The story’s subsequent riddles illustrate countless facets of life during the Viking Age—most notably riddle 13, which provides rare insight into an intriguing Nordic pastime.
For centuries, Heidrek’s answer to this riddle has fascinated archaeologists and historians alike. “This is the game of hnefatafl,” he says, “the darker ones guard the king, but the white ones attack.”
Ubiquitous among Nordic settlements during the early Middle Ages, Vikings played the game on a checkered wooden tablet similar to the modern-day chess board. Once a relative mystery to researchers, archaeologists now believe it held immense symbolic and religious significance.
Over the past 150 years, excavators have unearthed large quantities of gaming material from Viking boat burials. Dating from the 7th to the 11th centuries, most of it consists of checker-like pieces constructed from glass, whale bone, or amber. These pieces range from ordinary discs to ornate figurines and are usually uniform in shape and size, save for one prominent king piece, known as the hnefi.
...until the early 20th century, few scholars differentiated hnefatafl from other contemporary board games. Early published editions of the Sagas relied upon wildly disparate translations of medieval Icelandic texts, which also confused the matter. Because the oldest extant copies of these documents often refer to the game as “tafl”—a Germanic word denoting “board” or “table”—translators regularly mistook references to it for generic allusions to chess.
Chess...dates to sixth-century India, and its origins are possibly even older. By the Viking Age, it had also reached Europe. Both hnefatafl and chess were played side by side. It is not always clear from early sources which game is being referred to, but double-sided boards are known with one side suitable for one game and the other for the other game.
It wasn’t until the early 20th century that historians realized the games shared little in common beyond a checkered board and a prominent “king.”
Carl Linnaeus, the Swedish botanist, encountered a game called tablut during a 1732 trip to Lapland, at which time he jotted down its basic rules. After comparing these rules to the game mentioned in the Sagas, it was hypothesized that “it is extremely probable that tablut is identical with the old hnefatafl.”
Tablut pit an offensive player against a defensive opponent. The latter placed a king piece in the central square of a checkered board and surrounded it with defenders. This player attempted to win the game by maneuvering the king to one of the four corners of the board. The game’s rules awarded the opposing player a superior number of pieces, which were placed in formation around the king’s defense. This player won by occupying all four squares around the king. All pieces in the game moved horizontally and vertically, like the rook in chess.
hnefatafl seems to have meant much more to the Vikings than its offshoots did to their neighbors and descendants. This is evidenced not only by its inclusion in boat burials, but also by where Vikings placed the material within these graves.
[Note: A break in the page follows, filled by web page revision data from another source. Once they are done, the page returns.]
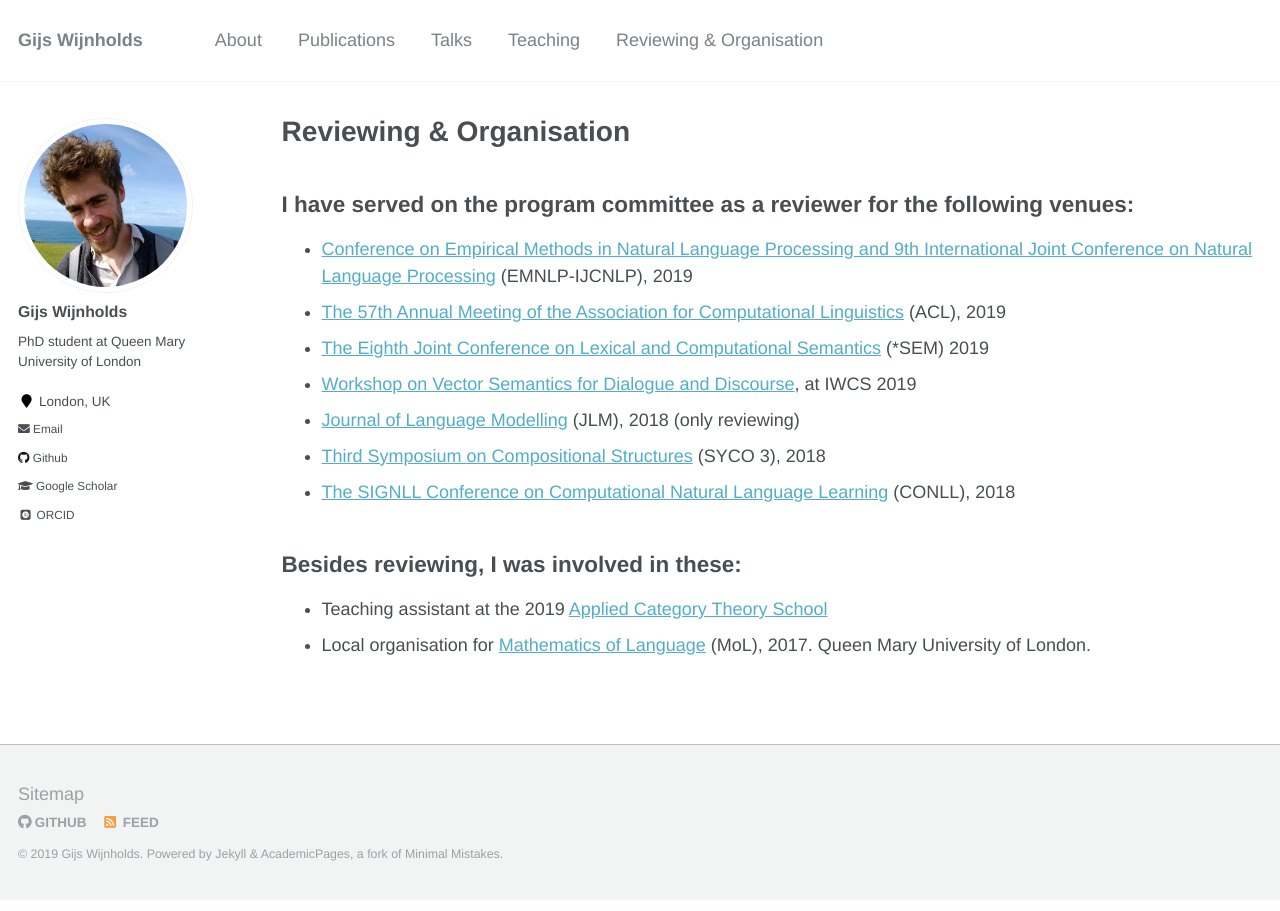
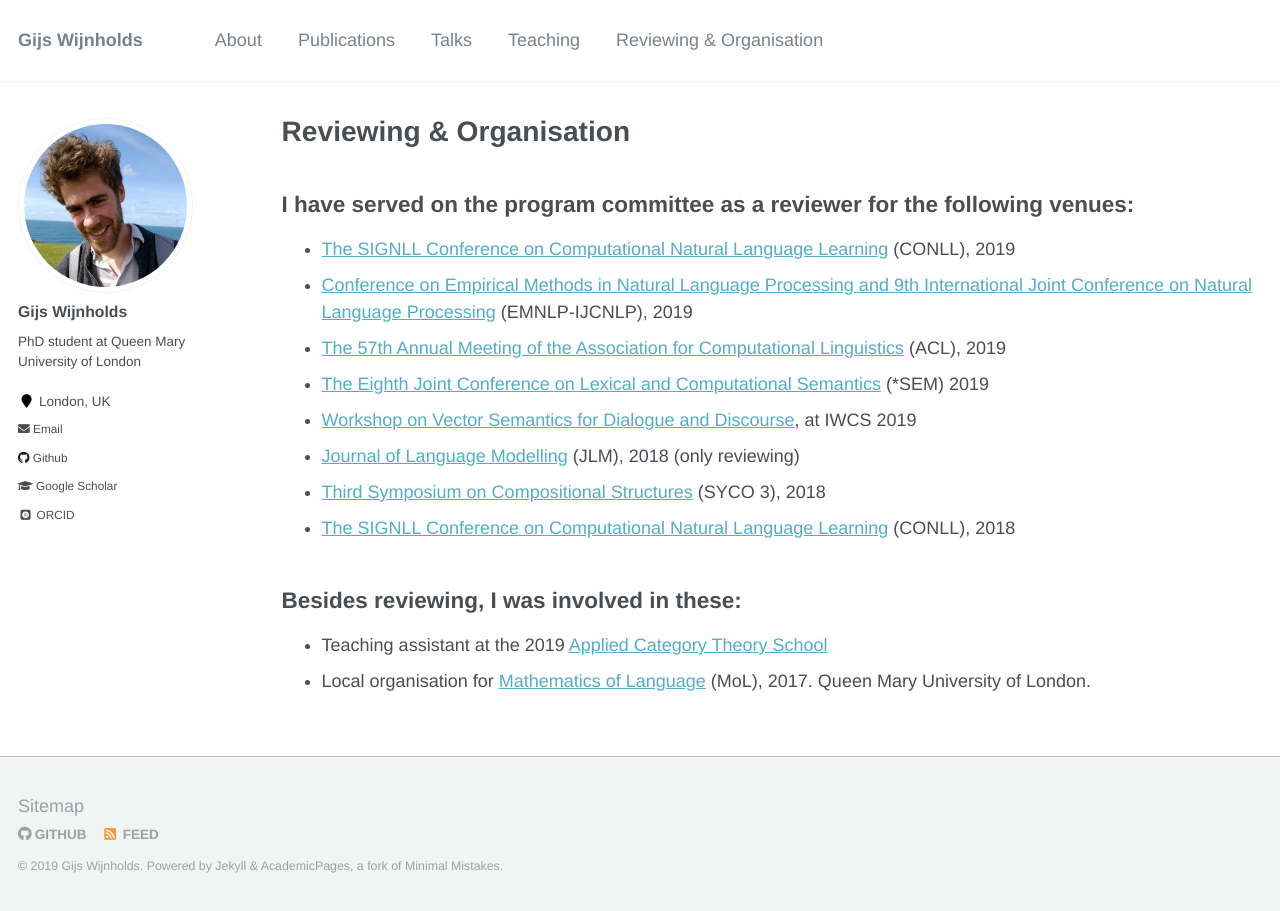
Before and after one commit to gijswijnholds/gijswijnholds.github.io, a Jekyll site: the page built from _pages/organisation.md, in a window 1280 px wide. Built offline with Jekyll 4.4.1, drawn with Linux system fonts in a browser that asks for light colours; some web fonts are replaced.

Commit message:
Added CONLL reviewing

```diff
--- a/_pages/organisation.md
+++ b/_pages/organisation.md
@@ -11,6 +11,7 @@ I have served on the program committee as a reviewer for the following venues:
 ------
 
 <ul>
+  <li><a href="https://www.conll.org/2019">The SIGNLL Conference on Computational Natural Language Learning</a> (CONLL), 2019</li>
   <li><a href="https://www.emnlp-ijcnlp2019.org">Conference on Empirical Methods in Natural Language Processing and 9th International Joint Conference on Natural Language Processing</a> (EMNLP-IJCNLP), 2019</li>
   <li><a href="http://www.acl2019.org">The 57th Annual Meeting of the Association for Computational Linguistics</a> (ACL), 2019</li>
   <li><a href="https://starsem.org/2019/">The Eighth Joint Conference on Lexical and Computational Semantics</a> (*SEM) 2019</li>
```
The majority were placed mid-ship, but it depended on the size of the boat and the nature of the deceased. The symbolism inherent in this placement had less to do with where in the boat than where in relation to the body.
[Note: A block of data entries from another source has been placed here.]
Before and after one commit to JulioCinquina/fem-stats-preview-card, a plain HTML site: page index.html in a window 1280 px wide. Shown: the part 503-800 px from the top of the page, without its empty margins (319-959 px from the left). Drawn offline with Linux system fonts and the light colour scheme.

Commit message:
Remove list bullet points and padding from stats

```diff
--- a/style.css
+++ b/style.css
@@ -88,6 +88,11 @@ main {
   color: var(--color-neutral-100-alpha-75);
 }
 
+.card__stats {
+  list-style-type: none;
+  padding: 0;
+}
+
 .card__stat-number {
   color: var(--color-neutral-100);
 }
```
In many cases, Vikings placed a hnefatafl board on or near the deceased’s lap. Others seem to have placed gaming pieces on top of the grave itself.
Vikings may have seen this placement as “a means of assisting the transformation of the deceased into the afterlife or ancestral state.” These same Vikings, they added, might also have anticipated “future games, perhaps imagining a lordly lifestyle of gaming, feasting, and fighting in the next world.”
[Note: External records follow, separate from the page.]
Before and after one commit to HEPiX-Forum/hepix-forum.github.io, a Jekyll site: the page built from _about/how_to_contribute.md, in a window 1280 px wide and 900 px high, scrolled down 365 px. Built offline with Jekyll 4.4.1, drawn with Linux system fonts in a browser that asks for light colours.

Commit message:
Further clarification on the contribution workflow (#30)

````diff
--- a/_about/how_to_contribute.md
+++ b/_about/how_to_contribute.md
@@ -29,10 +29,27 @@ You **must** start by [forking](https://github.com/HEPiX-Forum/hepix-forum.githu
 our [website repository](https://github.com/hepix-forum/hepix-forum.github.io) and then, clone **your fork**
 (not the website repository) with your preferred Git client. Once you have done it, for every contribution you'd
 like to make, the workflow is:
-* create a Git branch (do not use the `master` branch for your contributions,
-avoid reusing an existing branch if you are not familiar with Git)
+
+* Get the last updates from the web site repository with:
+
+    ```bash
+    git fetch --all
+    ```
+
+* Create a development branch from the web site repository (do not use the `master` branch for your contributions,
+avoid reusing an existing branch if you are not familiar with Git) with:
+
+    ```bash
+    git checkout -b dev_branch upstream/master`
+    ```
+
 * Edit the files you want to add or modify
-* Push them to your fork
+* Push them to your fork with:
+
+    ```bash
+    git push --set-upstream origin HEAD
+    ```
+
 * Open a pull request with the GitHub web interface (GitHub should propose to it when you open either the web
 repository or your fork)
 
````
"In life, strategic thinking and fighting ability were fundamental to success on the gaming board and such success accentuated the status of a warrior; placing the gaming kit in the grave served to remember or commemorate that status and skill and to make it available for the deceased in the afterlife.”